I hate all the shows on television, all the nosy shows, all the shows for perfect thin beautiful people to gawk at the rest of us. The shows about the eight hundred pound men or the shows about women with ten kids or fifteen kids or twenty kids or the ones they say I should be on. I don't hoard things, that's not what I'm doing. You don't need to know what I'm doing. It's not your business. But I'll tell you anyway.
You make it sound so weird. I'm not weird. I'm comfortable. Maybe you should look at how you live. You never thought of that, did you? You have your little feather dusters and your doilies and your placemats and your throw rugs and your hardwood floors, sticks stuck up all of your holier-than-thou asses. Everything has to have a place, everything has to be square and fit tightly, and God forbid somebody think you have a cat. I don't live like that. I refuse to. Things fall, things break, things get moved around and stacked atop of one another and squeezed into places, swept into corners and lined along walls. That's nature. That's whatchacallit, entropy. That's how I live.
It's not an accident. It started with the stains, sure, and I guess I didn't start those. I don't know how they got started. That was when I lived all square like you people do, everything in straight lines and grids. But I couldn't help things bumping into one another, and one day, it seemed that was all it took. Stains, scrapes, marks, abrasions. It started with one, then three, then dozens, everywhere. You can't imagine how much scrubbing I did. I scrubbed and scrubbed and washed and sat on my hands and knees and elbows and pushed and pushed rags and sponges and steel wool and belt sanders and I tried to destroy it, cut things out, and it didn't help. It was how I was back then, with the OCD. Everything had to be clean, blank, perfect. I polished every flat surface five times a day for fifteen minutes at a time. My husband wasn't there, he was "working" with the rest of his friends at that office. He didn't give a shit. He didn't love me. He wouldn't have left if he loved me.
Fuck him. I don't need him. I have my home.
I looked it up once, aversion therapy. That what this was. I thought it was a curse at first, but really, it was a cure. I had everything I thought I wanted, including the "perfect" little house with all the neat little lines everywhere. I thought everything was just how I wanted it, but it put me in hell. I sweated and cursed and prayed and cried and bled to keep everything right where it was supposed to be. Right where I thought it should go. Well, I don't know if you've read your Bible, but something you ought to know: you aren't in control. God wills it and you accept it. He says "jump" and you say "how high".

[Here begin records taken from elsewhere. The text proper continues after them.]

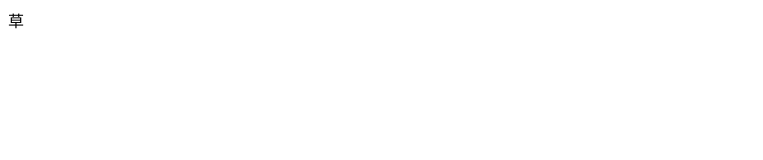
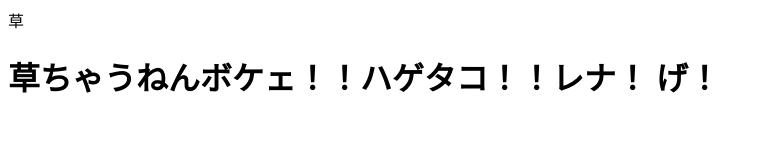
Before and after one commit to Nagaemonn/git_test01, a plain HTML site: page index.html in a window 1280 px wide. Shown: the whole page, without its empty margins (0-763 px from the left). Drawn offline with Linux system fonts and the light colour scheme.

Commit message:
これでええか

```diff
--- a/index.html
+++ b/index.html
@@ -1 +1,2 @@
 草
+<h1>草ちゃうねんボケェ！！ハゲタコ！！レナ！ げ！</h1>
```
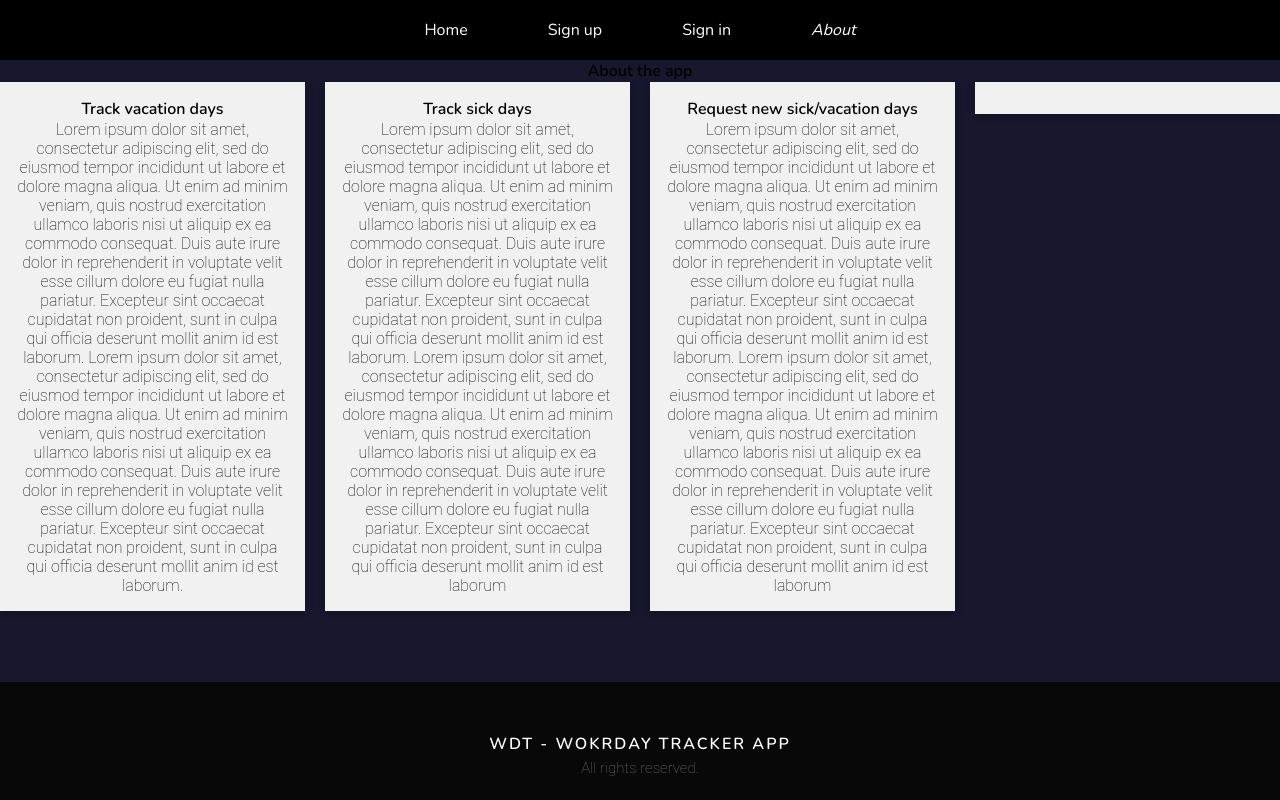
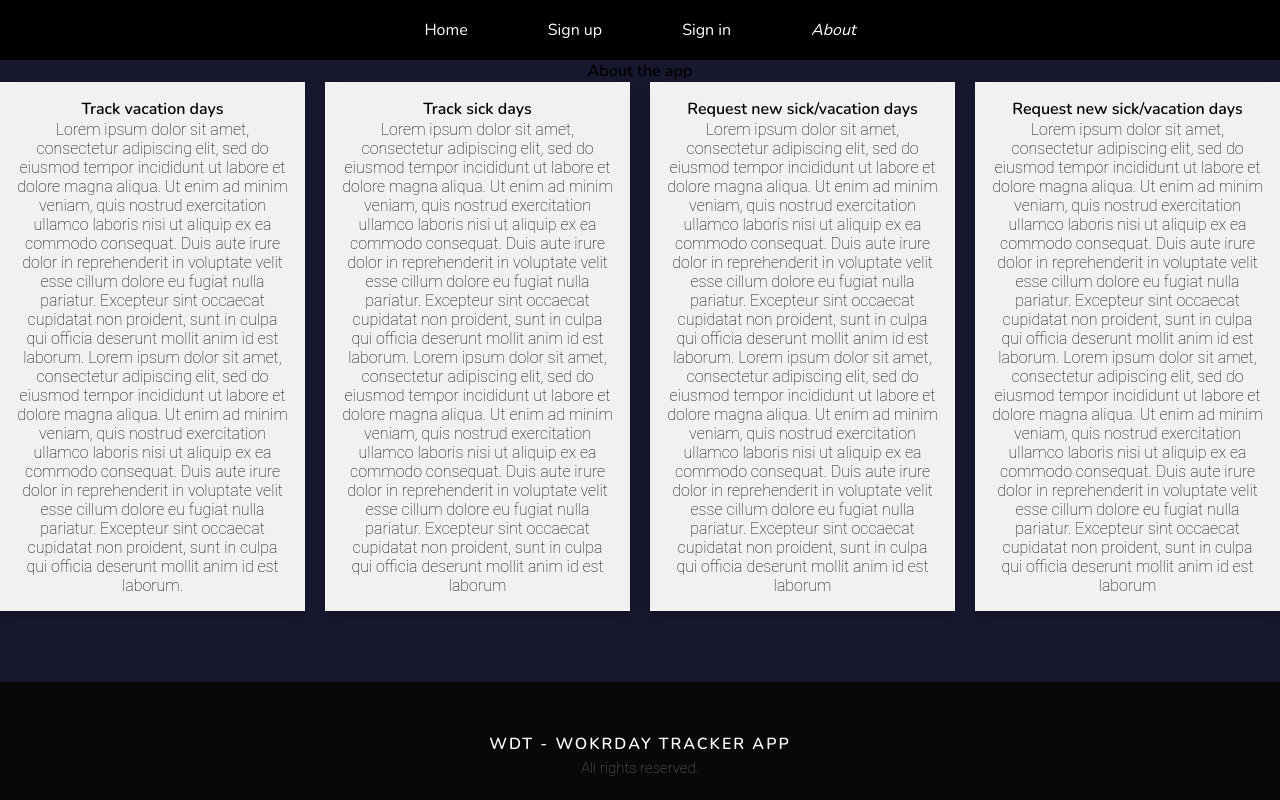
Before and after one commit to mischelll/WDT, a React (Create React App) app in the folder frontend/: page /about in a window 1280 px wide. Built offline with nearby package versions, Linux system fonts and the light colour scheme.

Commit message:
AboutCard updates

```diff
--- a/frontend/src/components/About/AboutCard/AboutCardLayout.js
+++ b/frontend/src/components/About/AboutCard/AboutCardLayout.js
@@ -15,7 +15,7 @@ export const AboutCardLayout = () => {
                 <AboutCardContent title={aboutContentUtil.REQUEST_SICK_VACATION_DAYS_TITLE} description={aboutContentUtil.REQUEST_SICK_VACATION_DAYS_DESC} />
             </div>
             <div className={style.column}>
-                <AboutCardContent />
+            <AboutCardContent title={aboutContentUtil.REQUEST_SICK_VACATION_DAYS_TITLE} description={aboutContentUtil.REQUEST_SICK_VACATION_DAYS_DESC} />
             </div>
         </div>
     )
```
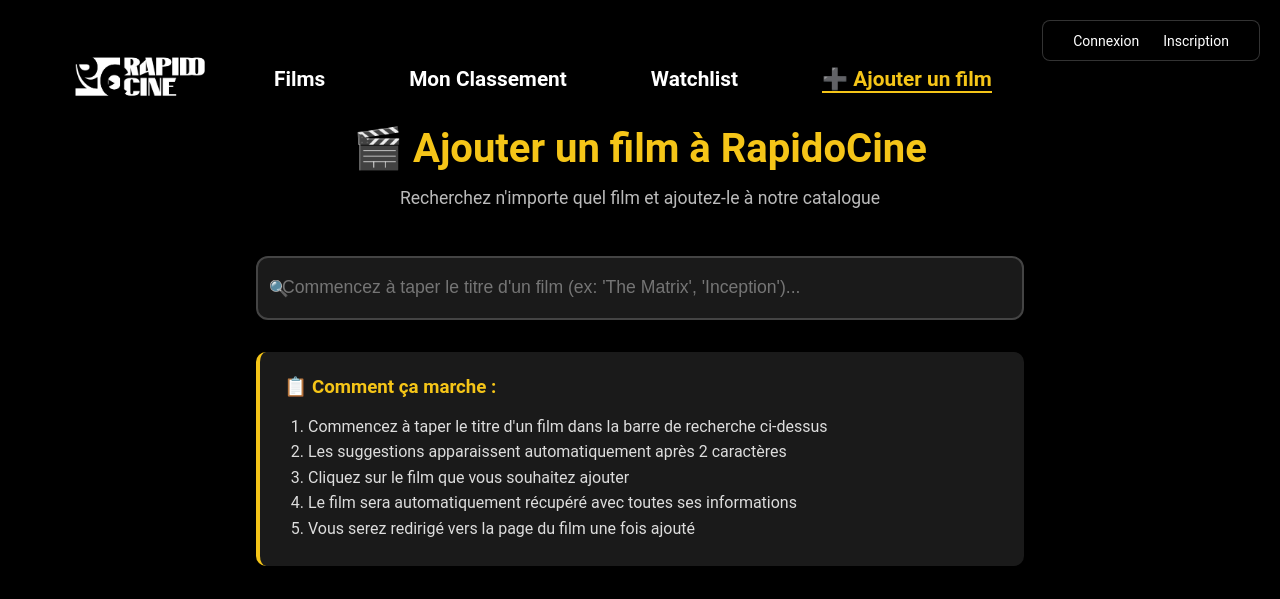
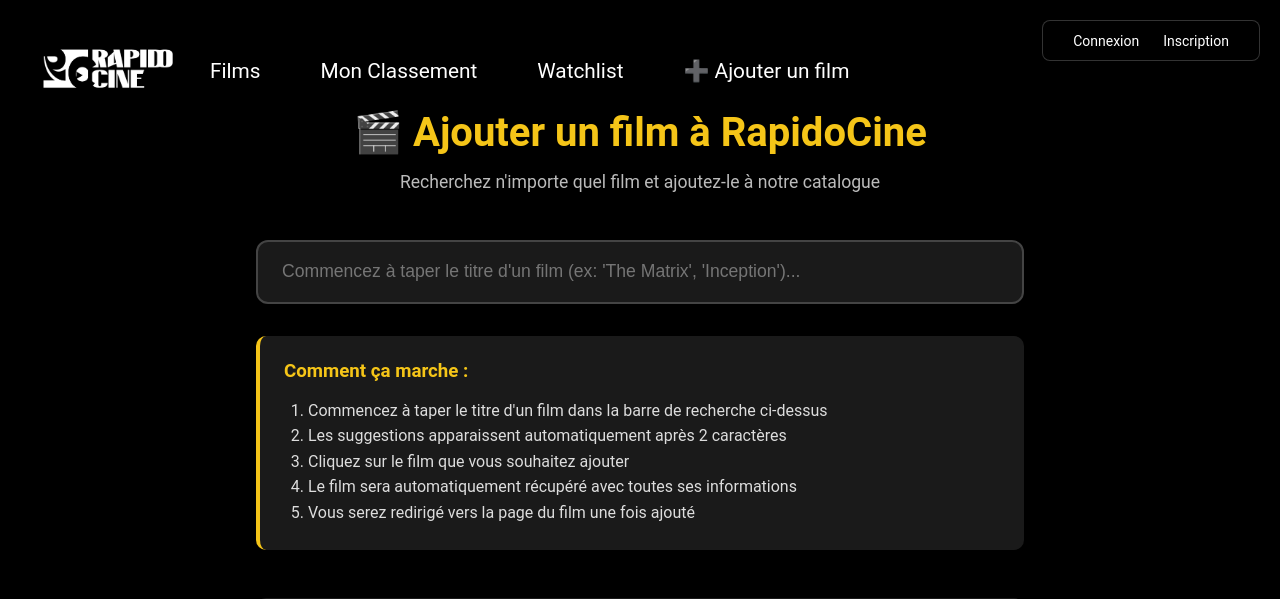
Before and after one commit to raniapsi/RapidoCine, a Python web app: template frontend/templates/add_movie.html in a window 1280 px wide. Shown: the top 599 px of the page. Run offline with Jinja, Linux system fonts and the light colour scheme; the template is opened without the code that fills it, so the values that code supplies are empty.

Commit message:
Ajout de bar de recherche sur tous les pages et Modification de css

```diff
--- a/frontend/templates/add_movie.html
+++ b/frontend/templates/add_movie.html
@@ -5,25 +5,19 @@
 {% block content %}
 <div class="App" style="background-color: #000000; min-height: 100vh; padding: 2rem 0;">
     <!-- Header Navigation -->
-    <div class="header" style="padding: 1rem 2rem;">
-        <div class="headerLeft">
-            <a href="/">
-                <img class="header__icon" src="/static/images/RapidoCineLogo.png" alt="Rapido Logo" />
-            </a>
-            <a href="/movies" style="text-decoration: none; margin-left: 2rem;">
-                <span style="color: white; font-weight: bold;">Films</span>
-            </a>
-            <a href="/movies/top_rated" style="text-decoration: none; margin-left: 1.5rem;">
-                <span style="color: white; font-weight: bold;">Mon Classement</span>
-            </a>
-            <a href="/movies/watchlist" style="text-decoration: none; margin-left: 1.5rem;">
-                <span style="color: white; font-weight: bold;">Watchlist</span>
-            </a>
-            <a href="/add-movie" style="text-decoration: none; margin-left: 1.5rem;">
-                <span style="color: #f5c518; font-weight: bold; border-bottom: 2px solid #f5c518;">➕ Ajouter un film</span>
-            </a>
+        <!-- Header -->
+        <div class="header">
+            <div class="headerLeft">
+                <a href="/">
+                    <img class="header__icon" src="{{ url_for('static', path='images/RapidoCineLogo.png') }}" alt="Rapido Logo" />
+                </a>
+                <a href="/movies" style="text-decoration: none"><span>Films</span></a>
+                <a href="/movies/top_rated" style="text-decoration: none"><span>Mon Classement</span></a>
+                <a href="/movies/watchlist" style="text-decoration: none"><span>Watchlist</span></a>
+                <a href="/add-movie" style="text-decoration: none"><span>➕ Ajouter un film</span>
+                </a>
+            </div>
         </div>
-    </div>
 
     <!-- Main Content -->
     <div class="container" style="max-width: 800px; margin: 0 auto; padding: 0 1rem;">
@@ -63,7 +57,7 @@
                     color: #888;
                     pointer-events: none;
                 ">
-                    🔍
+
                 </div>
             </div>
 
@@ -96,7 +90,7 @@
             margin-bottom: 3rem;
             border-left: 4px solid #f5c518;
         ">
-            <h3 style="color: #f5c518; margin-bottom: 1rem;">📋 Comment ça marche :</h3>
+            <h3 style="color: #f5c518; margin-bottom: 1rem;">Comment ça marche :</h3>
             <ol style="color: #ddd; line-height: 1.6; margin: 0; padding-left: 1.5rem;">
                 <li>Commencez à taper le titre d'un film dans la barre de recherche ci-dessus</li>
                 <li>Les suggestions apparaissent automatiquement après 2 caractères</li>
@@ -232,7 +226,7 @@
         if (results[0]?.loading) {
             resultsDiv.innerHTML = `
                 <div style="padding: 1.5rem; text-align: center; color: #888;">
-                    🔍 Recherche en cours...
+                     Recherche en cours...
                 </div>
             `;
             resultsDiv.style.display = 'block';
```
Also changed, not shown: frontend/templates/movies.html (+18 -0 lines).
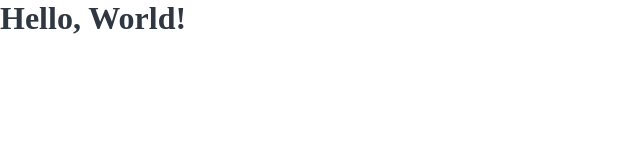
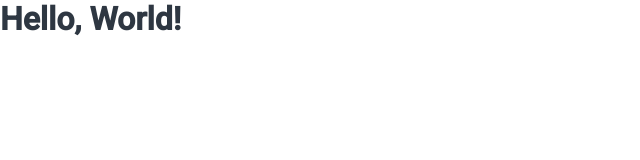
Before and after one commit to AlexsandroBezerra/stone-app, a Next.js app: page / in a window 1280 px wide. Shown: the top 160 px of the page, without its empty margins (0-640 px from the left). Built offline with nearby package versions, Linux system fonts and the light colour scheme.

Commit message:
feat: Add external font

```diff
--- /dev/null
+++ b/src/pages/_document.tsx
@@ -0,0 +1,21 @@
+import Document, {
+  Html, Head, Main, NextScript,
+} from 'next/document';
+
+export default class MyDocument extends Document {
+  render(): JSX.Element {
+    return (
+      <Html>
+        <Head>
+          <link rel="preconnect" href="https://fonts.gstatic.com" />
+          <link href="https://fonts.googleapis.com/css2?family=Roboto:wght@400;500&display=swap" rel="stylesheet" />
+        </Head>
+
+        <body>
+          <Main />
+          <NextScript />
+        </body>
+      </Html>
+    );
+  }
+}
--- a/src/styles/global.scss
+++ b/src/styles/global.scss
@@ -23,6 +23,10 @@
   color: var(--gray-700);
 }
 
+body, input, button {
+  font: 400 1rem "Roboto", sans-serif;
+}
+
 button {
   cursor: pointer;
 }
```
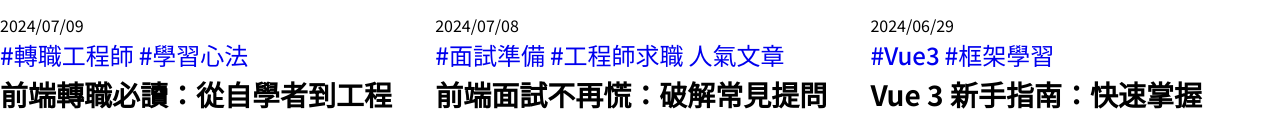
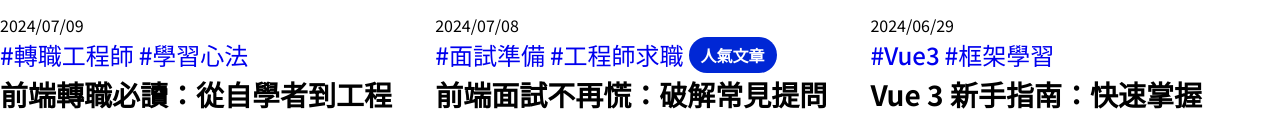
Before and after one commit to linporu/hexschool-30-days-camp, a plain HTML site: page main-pset/flex-layout-blog-card/index.html in a window 1280 px wide. Shown: the part 931-1052 px from the top of the page. Drawn offline with nearby package versions, Linux system fonts and the light colour scheme.

Commit message:
pset(main): Add 'isPopular' attribute to blog data and enhance styles for popular tags

```diff
--- a/main-pset/flex-layout-blog-card/blog-item.js
+++ b/main-pset/flex-layout-blog-card/blog-item.js
@@ -4,6 +4,7 @@
       "https://github.com/hexschool/2022-web-layout-training/blob/main/2025-web-camp/desktop/blog/photo4.png?raw=true",
     date: "2024/10/11",
     tags: ["#React", "#入門基礎"],
+    isPopular: false,
     title: "React 入門不再迷惘：三步驟帶你上手核心概念",
     excerpt:
       "你是否對 React 感到好奇，卻苦惱於該如何正式啟動學習之路？身為前端工程師兼職涯諮詢師，我常遇到同學問我：",
@@ -13,6 +14,7 @@
       "https://github.com/hexschool/2022-web-layout-training/blob/main/2025-web-camp/desktop/blog/photo1.png?raw=true",
     date: "2024/09/07",
     tags: ["#作品集", "#求職攻略"],
+    isPopular: false,
     title: "前端作品集打造指南：讓你的專案成為履歷亮點",
     excerpt:
       "對正在求職的前端工程師而言，作品集往往是第一個「說話」的利器。當面試官瀏覽你的網頁作品時，能夠快速了解",
@@ -22,6 +24,7 @@
       "https://github.com/hexschool/2022-web-layout-training/blob/main/2025-web-camp/desktop/blog/photo2.png?raw=true",
     date: "2024/09/03",
     tags: ["#CSS設計", "#視覺體驗"],
+    isPopular: false,
     title: "CSS 魔法大揭密：排版與設計的三大關鍵技巧",
     excerpt:
       "在瀏覽器畫面上實現各種精美介面，一直是前端開發充滿成就感的部分。但當面臨複雜的佈局需求或是響應式設計時，",
@@ -31,6 +34,7 @@
       "https://github.com/hexschool/2022-web-layout-training/blob/main/2025-web-camp/desktop/blog/photo6.png?raw=true",
     date: "2024/07/09",
     tags: ["#轉職工程師", "#學習心法"],
+    isPopular: false,
     title: "前端轉職必讀：從自學者到工程師的心路歷程",
     excerpt:
       "能夠憑藉自學進入前端領域，聽起來令人振奮，但實際過程中可能遇到的挫折與疑慮，卻常常令人猶豫。回想當初我",
@@ -39,7 +43,8 @@
     image:
       "https://github.com/hexschool/2022-web-layout-training/blob/main/2025-web-camp/desktop/blog/photo3.png?raw=true",
     date: "2024/07/08",
-    tags: ["#面試準備", "#工程師求職", "人氣文章"],
+    tags: ["#面試準備", "#工程師求職"],
+    isPopular: true,
     title: "前端面試不再慌：破解常見提問的三大策略",
     excerpt:
       "面試前端工程師時，你或許擔心被問到各種刁鑽的技術題目，或是擔憂無法在短時間內展現實力。其實，許多面試的狀況",
@@ -49,6 +54,7 @@
       "https://github.com/hexschool/2022-web-layout-training/blob/main/2025-web-camp/desktop/blog/photo5.png?raw=true",
     date: "2024/06/29",
     tags: ["#Vue3", "#框架學習"],
+    isPopular: false,
     title: "Vue 3 新手指南：快速掌握 Composition API 與關鍵特色",
     excerpt:
       "許多前端開發者對 Vue 一直情有獨鍾，因為它易上手又靈活。隨著 Vue3 上線，Composition API 的導入更是大大強化",
@@ -63,9 +69,12 @@
   blogList.innerHTML = "";
 
   // 使用遍歷陣列方式生成所有卡片
-  blogData.forEach((blog, index) => {
+  blogData.forEach((blog) => {
     // 創建標籤 HTML
     const tagsHtml = blog.tags.map((tag) => `<a href="#">${tag}</a>`).join("");
+
+    // 檢查是否為熱門文章，如果是則添加「人氣文章」標籤
+    const popularTagHtml = blog.isPopular ? `<a href="#" class="popular-tag">人氣文章</a>` : '';
 
     // 創建一個新的 li 元素
     const blogItem = document.createElement("li");
@@ -77,6 +86,7 @@
       <p>${blog.date}</p>
       <div class="tag">
         ${tagsHtml}
+        ${popularTagHtml}
       </div>
       <h3>${blog.title}</h3>
       <p class="excerpt">${blog.excerpt}</p>
--- a/main-pset/flex-layout-blog-card/style.css
+++ b/main-pset/flex-layout-blog-card/style.css
@@ -38,6 +38,8 @@
 }
 
 .blog-item .tag {
+  display: flex;
+  align-items: center;
   color: #0027d5;
   font-size: 24px;
   font-weight: 500;
@@ -46,6 +48,16 @@
 .blog-item .tag a {
   text-decoration: none;
   margin-right: 5px;
+}
+
+.blog-item .tag a.popular-tag {
+  display: inline-block;
+  background-color: #0027d5;
+  color: white;
+  padding: 6px 12px;
+  border-radius: 40px;
+  font-size: 16px;
+  font-weight: 700;
 }
 
 .blog-item h3 {
```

The stains were His test and His blessing. I almost failed, almost proved myself unworthy of the gift He gave me. It seemed like the Devil was chasing me, scuffing the floor whenever I turned around, getting dog shit ground into the carpet, staining everything I could see. All I wanted was a little place that was beautiful, a little corner where the world couldn't hurt me. I lost that place. I tried to swallow a bottle of aspirin. Lloyd called an ambulance, packed his bags, and left. I haven't seen him since. I have my home. All I need is my home.
The Lord works in mysterious ways. I had to let go of wanting everything clean, and once I did, everything changed. I'm so much happier now. You put so much of yourself into caring about things that don't matter and there's nothing left of yourself to truly live. I'm not saying it didn't take time, getting used to my new life. I walk over banana peels, old bills and newspapers, pillows, food wrappers, furniture. When I couldn't see my TV anymore, I took it out of the entertainment center and set it on a pile of towels. I wasn't showering anymore, so I didn't need them. More trash just emerges now, by itself. It doesn't think I see it, but I always see it; empty tissue boxes I never bought, dirty clothes I never wore, When I couldn't reach my bed without a rake, I started sleeping on the floor. The floor is so soft with so much flotsam on it. That's what I think of it as. Just debris in the ocean.
That's what we'll all be, in the end. Just floating in the water. I'm ahead of the rest of you now.